The link between every day behavoir and mental health is complex. I don’t want to fall into the trap of giving myself a narrative of my anxiety being down to me “Not getting a grip and trying hard enough” – that internal voice that Fi at Sunny Spells and Scattered Showers calls bitchface. Because I think there’s more to it than that. But at the same time I need to start taking some personal responsibility – to manage my life in a way that reduces my chances of getting anxious. I guess a bit like a diabetic who is careful with their diet. The diabeties is an illness, not their fault, but they’re taking responsibility in managing their lifestyle to reduce it’s impact.

So, I’m hereby publicly* declaring that for the next 100 days I will try and do at least 15 minutes of sorting 5 times a week. It may seem small, but I know my tendancy to snowball a good idea and add more and more on until I’ve come up with something impossible to acheive and then I fall short and feel bad for failing. Any extra sorting out, good diet, exercise is allowed and commendable but I’m not committing to that. And then I’ll see where I’ve got to by 31st May.

If anyone wants to join me with their own version of the 100 day challenge you’re more than welcome. (This is the kind of thing you see on sewing blogs where they might have a 100 day stashbusting challenge where you only sew from fabric you’ve already bought and hoarded, with people joining in and posting comments, and congratulating each other on successess and confessing their setbacks.

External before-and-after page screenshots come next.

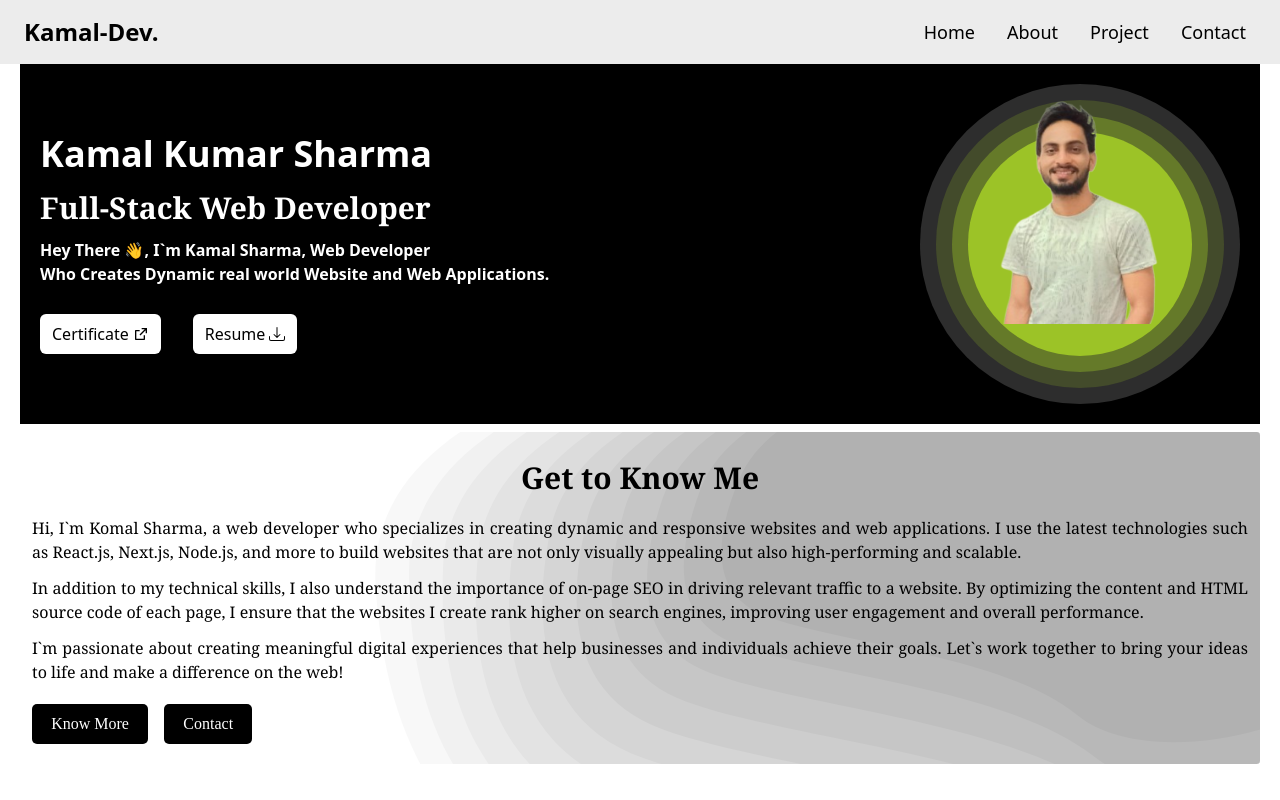
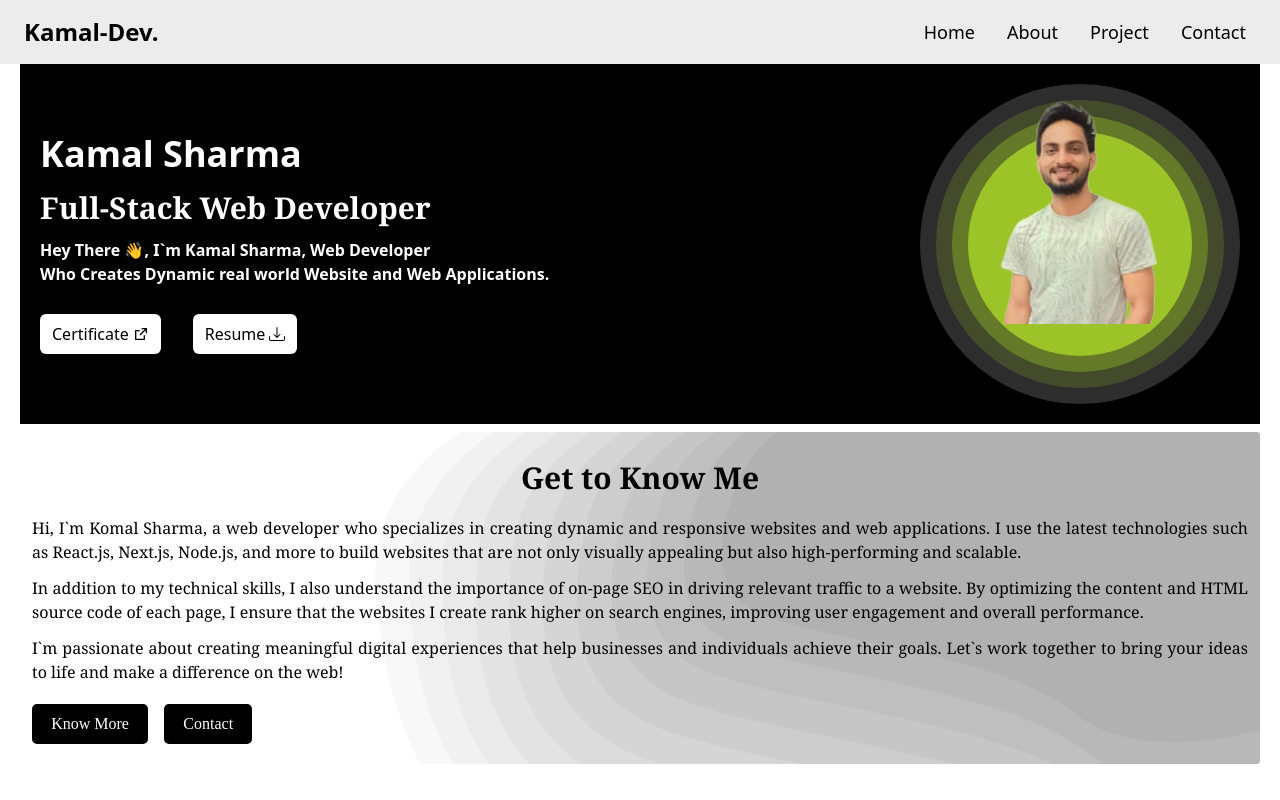
Before and after one commit to kksharma2101/my-portfolio, a Next.js app: page / in a window 1280 px wide. Shown: the top 800 px of the page. Built offline with nearby package versions, Linux system fonts and the light colour scheme.

Commit message:
change name in interoduction file

```diff
--- a/src/components/home/Introduction.tsx
+++ b/src/components/home/Introduction.tsx
@@ -10,7 +10,7 @@ const Introduction = () => {
     <section className="mx-4 lg:mx-5">
       <div className="bg-black h-full flex justify-between items-center p-5 mt-16">
         <div className="text-white">
-          <h1 className="text-4xl font-bold py-4">Kamal Kumar Sharma</h1>
+          <h1 className="text-4xl font-bold py-4">Kamal Sharma</h1>
           <h1 className="text-3xl font-semibold font-serif">
             Full-Stack Web Developer
           </h1>
```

There’s usually a button invovled that you can put on your blog but I’ve no idea how to make one and I’m not sure anyone would be interested).

So excuse me know, I’m off to sort out a section of my filing cabinet before I go to bed.

R

*ok, so as public announcements go, this annonymous blog that I don’t tell anyone about is not very public, but it’s the thought that counts alright?